Just before it hits the ground I focus sunlight through a lens and redirect that energy. On occasions, I suppose in a rather theatrical way, I have said I work with something 93 million miles away. What matters is my lack of physical contact with the materials.
Roger Ackling (Isleworth, 1947 – Voewood, Norkolf, 2014) left school at the early age of fifteen and enrolled at Ealing College of Art, London, where he took a radical foundation course taught by artist Roy Ascott. In London in the early sixties the general fashion was American-inspired Pop Art, but Ascott was interested in technology and cybernetics. This course was a transformative experience for Ackling, who said he then acquired a strong interest in ideas and developed confidence in his work as an artist. Ackling decided to study painting at Saint Martin’s School of Art, where he quickly abandoned his work on canvas, influenced by the discovery of the possibilities of Povera and Conceptual art.

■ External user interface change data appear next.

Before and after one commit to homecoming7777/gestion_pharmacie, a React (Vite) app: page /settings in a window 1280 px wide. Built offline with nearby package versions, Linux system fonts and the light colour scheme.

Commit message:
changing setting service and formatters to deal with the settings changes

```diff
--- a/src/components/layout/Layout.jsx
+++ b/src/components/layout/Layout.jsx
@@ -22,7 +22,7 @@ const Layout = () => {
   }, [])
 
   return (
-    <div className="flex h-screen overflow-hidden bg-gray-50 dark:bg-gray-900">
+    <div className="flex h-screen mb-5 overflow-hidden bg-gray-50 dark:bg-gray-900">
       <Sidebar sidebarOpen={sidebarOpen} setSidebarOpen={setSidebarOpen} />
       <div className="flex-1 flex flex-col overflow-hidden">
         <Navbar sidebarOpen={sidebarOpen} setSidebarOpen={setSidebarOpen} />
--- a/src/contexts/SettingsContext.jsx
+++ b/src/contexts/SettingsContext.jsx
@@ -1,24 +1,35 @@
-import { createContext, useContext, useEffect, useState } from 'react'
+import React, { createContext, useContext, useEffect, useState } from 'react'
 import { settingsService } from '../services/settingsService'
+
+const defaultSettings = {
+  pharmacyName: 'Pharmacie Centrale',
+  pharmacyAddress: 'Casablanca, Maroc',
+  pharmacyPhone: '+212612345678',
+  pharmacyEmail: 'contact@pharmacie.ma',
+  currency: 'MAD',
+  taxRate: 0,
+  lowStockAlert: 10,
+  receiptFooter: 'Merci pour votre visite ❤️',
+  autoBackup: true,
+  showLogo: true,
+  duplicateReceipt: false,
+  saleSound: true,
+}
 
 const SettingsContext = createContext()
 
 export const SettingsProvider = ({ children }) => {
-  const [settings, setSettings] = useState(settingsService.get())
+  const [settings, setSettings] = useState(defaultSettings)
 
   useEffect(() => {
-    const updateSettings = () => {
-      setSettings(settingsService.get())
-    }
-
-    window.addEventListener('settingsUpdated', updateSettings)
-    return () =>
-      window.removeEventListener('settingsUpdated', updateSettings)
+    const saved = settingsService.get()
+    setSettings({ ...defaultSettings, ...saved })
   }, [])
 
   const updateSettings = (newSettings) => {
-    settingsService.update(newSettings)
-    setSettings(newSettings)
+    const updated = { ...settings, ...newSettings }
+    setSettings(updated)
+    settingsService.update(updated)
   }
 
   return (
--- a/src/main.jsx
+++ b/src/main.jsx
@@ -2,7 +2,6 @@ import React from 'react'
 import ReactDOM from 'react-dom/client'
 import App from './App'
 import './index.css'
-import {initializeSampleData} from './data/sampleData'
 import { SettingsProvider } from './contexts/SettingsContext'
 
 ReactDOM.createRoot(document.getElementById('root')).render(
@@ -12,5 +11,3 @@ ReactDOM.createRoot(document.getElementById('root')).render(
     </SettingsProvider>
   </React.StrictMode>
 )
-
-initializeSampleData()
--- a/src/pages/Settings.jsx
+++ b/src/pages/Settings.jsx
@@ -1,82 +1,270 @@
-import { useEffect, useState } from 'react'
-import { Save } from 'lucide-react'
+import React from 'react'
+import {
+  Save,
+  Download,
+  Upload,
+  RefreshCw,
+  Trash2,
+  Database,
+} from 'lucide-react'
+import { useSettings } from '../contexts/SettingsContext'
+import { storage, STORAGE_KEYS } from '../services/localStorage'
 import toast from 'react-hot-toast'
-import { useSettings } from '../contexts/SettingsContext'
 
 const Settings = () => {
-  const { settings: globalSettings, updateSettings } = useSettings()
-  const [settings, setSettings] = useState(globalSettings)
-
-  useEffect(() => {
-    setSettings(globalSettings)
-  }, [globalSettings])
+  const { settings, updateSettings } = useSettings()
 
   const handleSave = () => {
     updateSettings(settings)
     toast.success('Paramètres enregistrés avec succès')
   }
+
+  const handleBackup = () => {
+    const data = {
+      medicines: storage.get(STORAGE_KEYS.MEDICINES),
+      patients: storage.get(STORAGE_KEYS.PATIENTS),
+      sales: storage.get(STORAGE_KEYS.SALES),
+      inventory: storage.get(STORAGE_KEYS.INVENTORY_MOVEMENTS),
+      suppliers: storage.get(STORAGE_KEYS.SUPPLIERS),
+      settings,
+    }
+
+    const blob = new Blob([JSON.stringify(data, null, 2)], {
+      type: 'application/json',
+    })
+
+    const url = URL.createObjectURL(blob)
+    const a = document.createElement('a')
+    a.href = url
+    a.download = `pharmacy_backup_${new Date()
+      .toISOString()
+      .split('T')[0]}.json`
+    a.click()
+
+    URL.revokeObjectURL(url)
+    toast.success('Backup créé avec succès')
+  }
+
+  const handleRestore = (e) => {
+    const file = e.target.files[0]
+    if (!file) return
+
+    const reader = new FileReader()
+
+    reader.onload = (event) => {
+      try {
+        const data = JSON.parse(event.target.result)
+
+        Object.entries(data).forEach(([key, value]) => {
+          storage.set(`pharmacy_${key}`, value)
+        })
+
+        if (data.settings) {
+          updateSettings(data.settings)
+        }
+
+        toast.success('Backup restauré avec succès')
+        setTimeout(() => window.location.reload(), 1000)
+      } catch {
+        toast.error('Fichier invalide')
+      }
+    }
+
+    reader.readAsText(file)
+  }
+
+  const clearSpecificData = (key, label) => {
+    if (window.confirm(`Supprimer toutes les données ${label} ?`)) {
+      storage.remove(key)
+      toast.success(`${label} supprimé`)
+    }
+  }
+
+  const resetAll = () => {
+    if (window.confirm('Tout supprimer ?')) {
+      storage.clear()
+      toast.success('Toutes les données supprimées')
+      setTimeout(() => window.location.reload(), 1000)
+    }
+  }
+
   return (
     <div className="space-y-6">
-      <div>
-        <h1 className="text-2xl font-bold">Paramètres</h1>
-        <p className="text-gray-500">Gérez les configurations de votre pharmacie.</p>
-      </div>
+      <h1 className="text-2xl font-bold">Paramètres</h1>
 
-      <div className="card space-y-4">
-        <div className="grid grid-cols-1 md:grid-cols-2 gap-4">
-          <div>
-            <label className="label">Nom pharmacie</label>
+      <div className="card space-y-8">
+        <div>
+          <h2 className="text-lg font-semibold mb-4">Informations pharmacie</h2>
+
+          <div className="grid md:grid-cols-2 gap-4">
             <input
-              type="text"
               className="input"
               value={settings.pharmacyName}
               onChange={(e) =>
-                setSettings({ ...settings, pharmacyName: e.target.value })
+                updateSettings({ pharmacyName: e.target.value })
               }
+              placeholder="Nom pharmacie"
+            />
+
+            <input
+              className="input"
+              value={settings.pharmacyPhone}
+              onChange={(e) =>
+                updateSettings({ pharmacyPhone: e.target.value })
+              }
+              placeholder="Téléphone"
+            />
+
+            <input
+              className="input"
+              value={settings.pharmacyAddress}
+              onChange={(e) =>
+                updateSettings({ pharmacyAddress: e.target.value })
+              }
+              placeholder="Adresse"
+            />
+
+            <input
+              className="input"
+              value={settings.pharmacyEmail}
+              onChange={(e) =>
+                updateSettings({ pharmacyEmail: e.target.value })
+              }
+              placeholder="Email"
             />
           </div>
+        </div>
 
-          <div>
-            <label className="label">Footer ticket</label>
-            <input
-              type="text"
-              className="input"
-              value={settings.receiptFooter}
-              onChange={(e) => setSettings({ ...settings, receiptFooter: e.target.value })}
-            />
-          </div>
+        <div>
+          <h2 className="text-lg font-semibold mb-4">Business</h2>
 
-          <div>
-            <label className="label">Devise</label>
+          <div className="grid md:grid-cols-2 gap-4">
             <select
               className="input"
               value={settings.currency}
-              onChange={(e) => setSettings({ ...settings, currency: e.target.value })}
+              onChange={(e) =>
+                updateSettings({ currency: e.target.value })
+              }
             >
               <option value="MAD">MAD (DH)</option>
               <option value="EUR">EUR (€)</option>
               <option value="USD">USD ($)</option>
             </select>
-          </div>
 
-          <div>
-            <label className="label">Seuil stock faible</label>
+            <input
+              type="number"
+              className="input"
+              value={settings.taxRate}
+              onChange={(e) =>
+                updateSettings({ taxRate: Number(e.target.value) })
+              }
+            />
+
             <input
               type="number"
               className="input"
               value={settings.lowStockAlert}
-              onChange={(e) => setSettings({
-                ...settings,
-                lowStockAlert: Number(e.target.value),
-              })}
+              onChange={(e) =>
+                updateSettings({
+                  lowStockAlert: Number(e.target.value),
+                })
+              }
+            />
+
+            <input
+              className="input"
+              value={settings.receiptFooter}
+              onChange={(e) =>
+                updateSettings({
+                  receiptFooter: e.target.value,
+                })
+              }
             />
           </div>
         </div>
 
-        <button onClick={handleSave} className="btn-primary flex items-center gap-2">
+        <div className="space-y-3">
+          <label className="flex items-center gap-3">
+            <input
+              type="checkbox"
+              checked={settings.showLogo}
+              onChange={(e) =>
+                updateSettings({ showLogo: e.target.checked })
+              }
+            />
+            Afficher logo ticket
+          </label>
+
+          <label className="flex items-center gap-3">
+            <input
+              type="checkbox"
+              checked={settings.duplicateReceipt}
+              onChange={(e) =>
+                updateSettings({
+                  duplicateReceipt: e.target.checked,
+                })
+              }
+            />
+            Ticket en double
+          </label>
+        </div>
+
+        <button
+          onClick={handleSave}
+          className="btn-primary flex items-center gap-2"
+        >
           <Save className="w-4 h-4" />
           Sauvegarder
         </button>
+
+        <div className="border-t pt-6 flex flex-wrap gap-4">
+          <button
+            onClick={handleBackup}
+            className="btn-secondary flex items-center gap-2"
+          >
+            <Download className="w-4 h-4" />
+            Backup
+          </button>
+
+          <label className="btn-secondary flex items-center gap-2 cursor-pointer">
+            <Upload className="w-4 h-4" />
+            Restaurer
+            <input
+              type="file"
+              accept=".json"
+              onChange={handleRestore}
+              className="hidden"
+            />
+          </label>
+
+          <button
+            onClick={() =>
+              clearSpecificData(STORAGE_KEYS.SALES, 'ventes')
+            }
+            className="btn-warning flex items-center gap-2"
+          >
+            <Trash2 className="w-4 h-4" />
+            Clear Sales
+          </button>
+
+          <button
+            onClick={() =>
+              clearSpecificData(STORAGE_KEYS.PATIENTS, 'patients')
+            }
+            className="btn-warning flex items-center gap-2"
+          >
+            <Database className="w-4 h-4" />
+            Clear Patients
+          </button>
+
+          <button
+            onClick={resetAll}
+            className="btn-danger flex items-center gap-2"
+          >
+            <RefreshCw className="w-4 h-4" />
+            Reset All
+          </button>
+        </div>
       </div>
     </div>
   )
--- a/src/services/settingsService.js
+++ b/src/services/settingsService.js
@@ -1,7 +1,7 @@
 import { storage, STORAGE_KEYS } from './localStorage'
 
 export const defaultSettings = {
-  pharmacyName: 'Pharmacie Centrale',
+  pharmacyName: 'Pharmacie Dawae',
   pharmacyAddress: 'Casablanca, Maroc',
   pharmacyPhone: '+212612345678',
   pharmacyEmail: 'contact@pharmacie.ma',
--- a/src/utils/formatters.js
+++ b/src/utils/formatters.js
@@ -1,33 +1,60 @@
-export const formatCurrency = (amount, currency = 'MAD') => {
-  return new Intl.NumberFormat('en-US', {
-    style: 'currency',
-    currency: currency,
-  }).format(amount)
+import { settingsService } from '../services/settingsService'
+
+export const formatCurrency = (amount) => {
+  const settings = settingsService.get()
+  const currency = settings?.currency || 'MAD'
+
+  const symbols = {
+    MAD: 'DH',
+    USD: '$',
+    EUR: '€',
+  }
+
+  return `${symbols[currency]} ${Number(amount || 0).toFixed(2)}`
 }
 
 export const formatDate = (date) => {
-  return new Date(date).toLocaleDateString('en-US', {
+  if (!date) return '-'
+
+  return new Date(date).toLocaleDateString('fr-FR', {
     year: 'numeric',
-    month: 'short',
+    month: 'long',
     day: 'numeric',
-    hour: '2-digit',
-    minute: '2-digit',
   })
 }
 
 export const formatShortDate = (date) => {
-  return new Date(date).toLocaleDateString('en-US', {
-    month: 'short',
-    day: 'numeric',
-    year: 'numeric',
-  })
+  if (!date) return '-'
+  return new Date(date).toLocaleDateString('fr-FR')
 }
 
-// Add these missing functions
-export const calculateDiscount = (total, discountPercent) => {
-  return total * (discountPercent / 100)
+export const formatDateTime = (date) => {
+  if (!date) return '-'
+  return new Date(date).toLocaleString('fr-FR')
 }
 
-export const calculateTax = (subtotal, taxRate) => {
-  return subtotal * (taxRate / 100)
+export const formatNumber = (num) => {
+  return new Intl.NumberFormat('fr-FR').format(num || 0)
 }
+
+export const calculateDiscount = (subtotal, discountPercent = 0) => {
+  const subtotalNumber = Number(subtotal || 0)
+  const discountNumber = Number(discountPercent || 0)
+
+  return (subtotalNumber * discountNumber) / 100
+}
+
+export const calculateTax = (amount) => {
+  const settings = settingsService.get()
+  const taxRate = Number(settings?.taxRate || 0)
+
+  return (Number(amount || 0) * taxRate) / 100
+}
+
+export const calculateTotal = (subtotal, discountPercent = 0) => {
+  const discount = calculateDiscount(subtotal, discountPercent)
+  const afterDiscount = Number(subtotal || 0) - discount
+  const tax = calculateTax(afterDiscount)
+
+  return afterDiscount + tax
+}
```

During his time as a student he also became interested in video, looking at the way that light passing through the lens projects an image across space, touching something without physical force. Ackling often referred to the essay Lightness by Italo Calvino and the way the writer described language as a “weightless element that hovers like a cloud, or better perhaps like a finer dust” The idea of drawing without literal contact then occurred to him and he started to integrate the search for lightness in his works. He started using magnifying glass to gather the sun rays onto the surfaces of leaves and sticks, and then began to use driftwood.
Setting aside traditional materials and progressively incorporating the power of ideas, Roger Ackling, together with his colleagues Hamish Fulton, Gilbert and George or Richard Long, belongs to a new generation of artists who aspired to bring art outside the artist’s studio. For them, sculpture could be anything they wanted: a walk in the countryside, a bicycle trip across France or, as in the case of Ackling, a small piece of wood marked by the sun.
During the 1980s and 1990s Ackling held exhibitions in galleries, museums and art centres all over the world, mainly in Europe and Japan. His work is included in important international collections such as Tate (London), the Arts Council of Great Britain (London), the British Museum (London), the Fonds National d’Art Contemporain (Paris), the Hiroshima Museum of Contemporary Art, the Stedelijk Museum, (Amsterdam) or the Setegaya Art Museum (Tokyo), among others.